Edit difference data
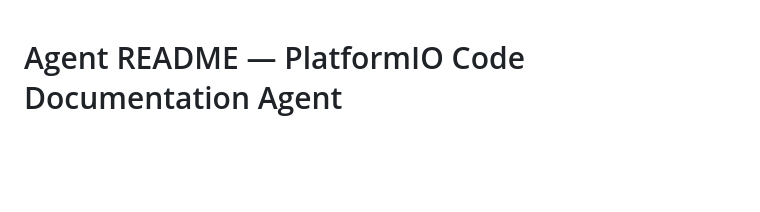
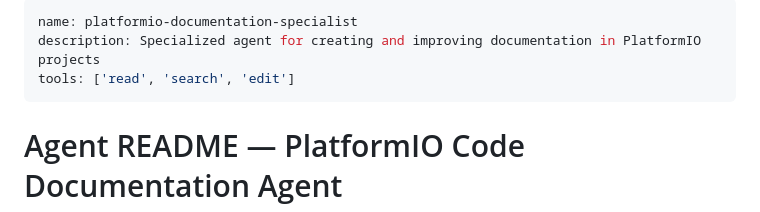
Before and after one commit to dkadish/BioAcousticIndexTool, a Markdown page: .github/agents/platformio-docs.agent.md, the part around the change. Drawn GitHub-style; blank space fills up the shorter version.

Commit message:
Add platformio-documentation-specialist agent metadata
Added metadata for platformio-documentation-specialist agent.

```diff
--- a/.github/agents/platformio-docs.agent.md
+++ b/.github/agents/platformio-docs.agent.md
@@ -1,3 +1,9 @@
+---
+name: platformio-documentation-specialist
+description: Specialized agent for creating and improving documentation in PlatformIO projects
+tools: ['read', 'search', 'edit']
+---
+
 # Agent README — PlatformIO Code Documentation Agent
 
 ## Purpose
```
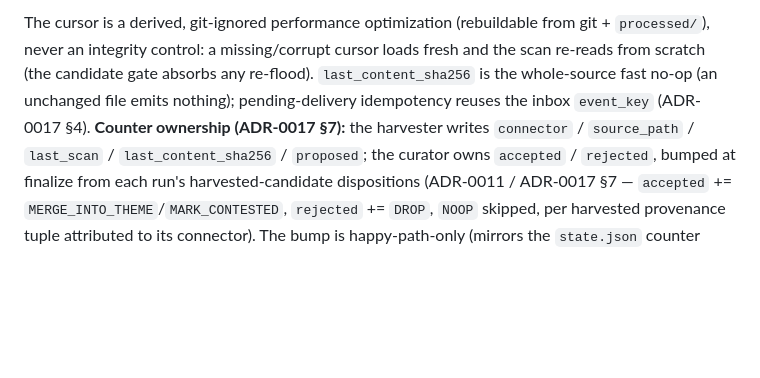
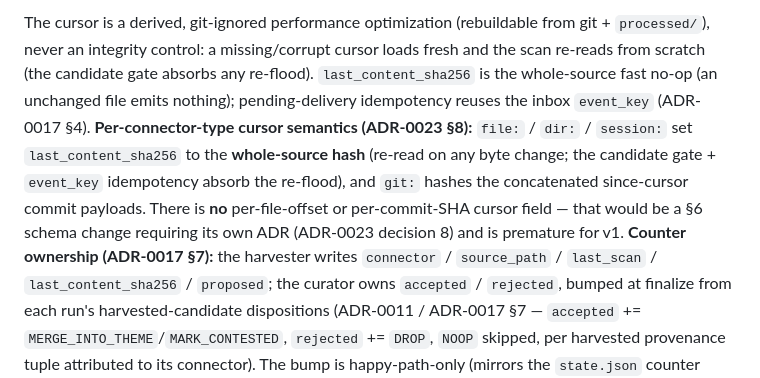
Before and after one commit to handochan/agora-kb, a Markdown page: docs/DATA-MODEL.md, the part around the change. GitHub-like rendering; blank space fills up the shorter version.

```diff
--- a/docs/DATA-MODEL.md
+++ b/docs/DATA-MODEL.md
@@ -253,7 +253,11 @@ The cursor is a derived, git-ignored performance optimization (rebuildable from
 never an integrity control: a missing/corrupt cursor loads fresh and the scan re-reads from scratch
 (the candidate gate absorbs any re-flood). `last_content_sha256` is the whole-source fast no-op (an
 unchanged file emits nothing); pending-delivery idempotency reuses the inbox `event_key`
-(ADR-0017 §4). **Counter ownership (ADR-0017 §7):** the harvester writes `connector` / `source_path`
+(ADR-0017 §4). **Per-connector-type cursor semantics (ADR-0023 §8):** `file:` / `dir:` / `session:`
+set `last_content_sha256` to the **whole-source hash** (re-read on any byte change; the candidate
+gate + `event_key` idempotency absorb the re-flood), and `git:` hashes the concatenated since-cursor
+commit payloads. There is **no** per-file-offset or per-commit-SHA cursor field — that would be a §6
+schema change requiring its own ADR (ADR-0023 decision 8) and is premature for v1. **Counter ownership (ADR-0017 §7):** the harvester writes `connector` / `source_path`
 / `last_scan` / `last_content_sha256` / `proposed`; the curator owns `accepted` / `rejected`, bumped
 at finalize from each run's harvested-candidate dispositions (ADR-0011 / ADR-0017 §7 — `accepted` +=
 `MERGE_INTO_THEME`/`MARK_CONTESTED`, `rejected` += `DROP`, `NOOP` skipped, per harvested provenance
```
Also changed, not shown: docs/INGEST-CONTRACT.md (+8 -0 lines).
==
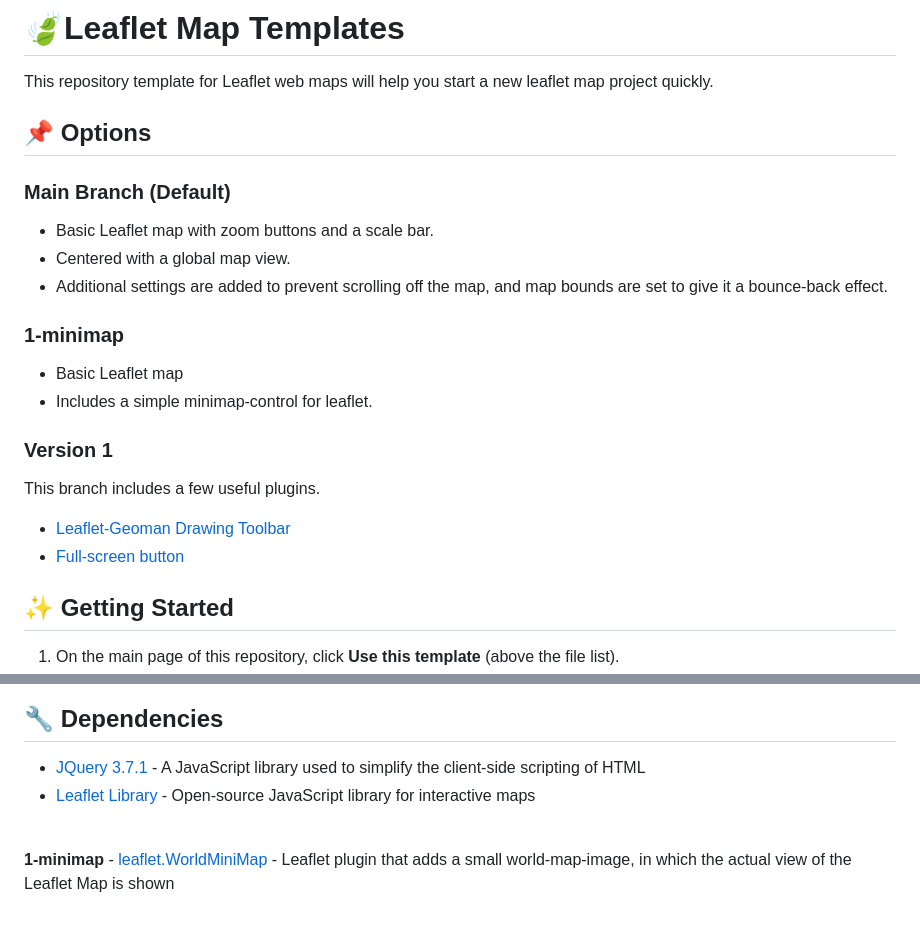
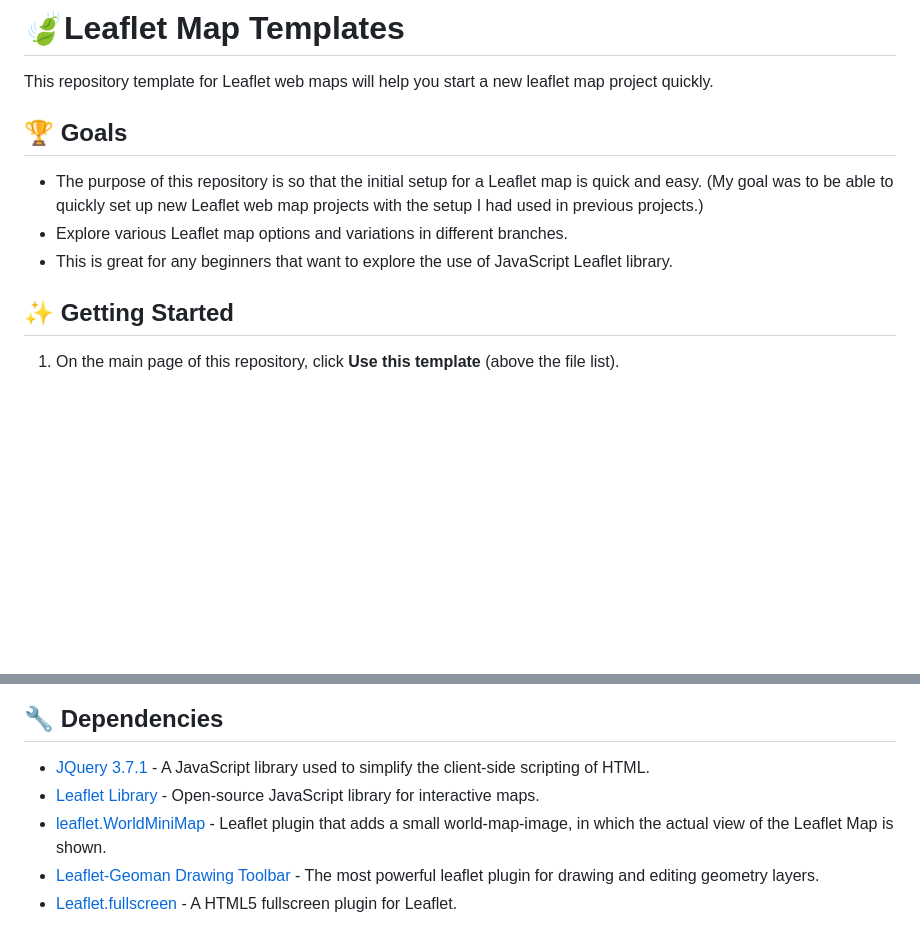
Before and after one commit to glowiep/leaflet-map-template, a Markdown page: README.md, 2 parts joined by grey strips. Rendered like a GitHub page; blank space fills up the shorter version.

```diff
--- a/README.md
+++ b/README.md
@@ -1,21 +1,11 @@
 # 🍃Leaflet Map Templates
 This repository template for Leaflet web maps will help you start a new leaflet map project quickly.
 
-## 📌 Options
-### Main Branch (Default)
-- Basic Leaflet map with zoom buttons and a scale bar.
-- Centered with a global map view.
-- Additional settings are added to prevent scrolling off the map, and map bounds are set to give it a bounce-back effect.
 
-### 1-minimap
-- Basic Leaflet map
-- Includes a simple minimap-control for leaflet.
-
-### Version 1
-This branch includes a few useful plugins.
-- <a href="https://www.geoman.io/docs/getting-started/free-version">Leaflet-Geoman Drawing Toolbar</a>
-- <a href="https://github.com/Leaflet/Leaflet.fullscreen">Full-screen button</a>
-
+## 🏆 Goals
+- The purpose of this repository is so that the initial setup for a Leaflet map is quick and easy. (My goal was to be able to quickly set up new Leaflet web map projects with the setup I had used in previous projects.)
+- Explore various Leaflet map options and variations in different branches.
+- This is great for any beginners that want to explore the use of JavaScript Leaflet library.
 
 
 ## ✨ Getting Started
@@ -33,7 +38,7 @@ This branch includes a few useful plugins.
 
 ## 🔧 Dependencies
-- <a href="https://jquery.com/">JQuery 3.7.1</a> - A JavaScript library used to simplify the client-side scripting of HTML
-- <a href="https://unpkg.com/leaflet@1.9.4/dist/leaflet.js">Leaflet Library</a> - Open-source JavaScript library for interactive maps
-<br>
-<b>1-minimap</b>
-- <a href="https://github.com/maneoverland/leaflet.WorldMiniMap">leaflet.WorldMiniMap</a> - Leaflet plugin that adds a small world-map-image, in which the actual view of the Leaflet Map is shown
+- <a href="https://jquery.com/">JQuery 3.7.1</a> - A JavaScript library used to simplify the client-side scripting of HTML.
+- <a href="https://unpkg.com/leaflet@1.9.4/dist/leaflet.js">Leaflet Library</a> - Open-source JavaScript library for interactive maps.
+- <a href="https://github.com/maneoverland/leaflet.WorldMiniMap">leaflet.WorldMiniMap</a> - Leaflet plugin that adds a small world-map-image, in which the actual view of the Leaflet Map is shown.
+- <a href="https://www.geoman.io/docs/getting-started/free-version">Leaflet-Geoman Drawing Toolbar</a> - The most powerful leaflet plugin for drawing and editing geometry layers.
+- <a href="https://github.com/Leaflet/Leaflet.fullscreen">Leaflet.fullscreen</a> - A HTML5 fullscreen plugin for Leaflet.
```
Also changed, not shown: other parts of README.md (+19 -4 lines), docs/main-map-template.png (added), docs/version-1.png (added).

Exercise prompt: Go through the records above, find each line with the string "shown", and copy it.

Response to this task:
Also changed, not shown: docs/INGEST-CONTRACT.md (+8 -0 lines).
-- <a href="https://github.com/maneoverland/leaflet.WorldMiniMap">leaflet.WorldMiniMap</a> - Leaflet plugin that adds a small world-map-image, in which the actual view of the Leaflet Map is shown
+- <a href="https://github.com/maneoverland/leaflet.WorldMiniMap">leaflet.WorldMiniMap</a> - Leaflet plugin that adds a small world-map-image, in which the actual view of the Leaflet Map is shown.
Also changed, not shown: other parts of README.md (+19 -4 lines), docs/main-map-template.png (added), docs/version-1.png (added).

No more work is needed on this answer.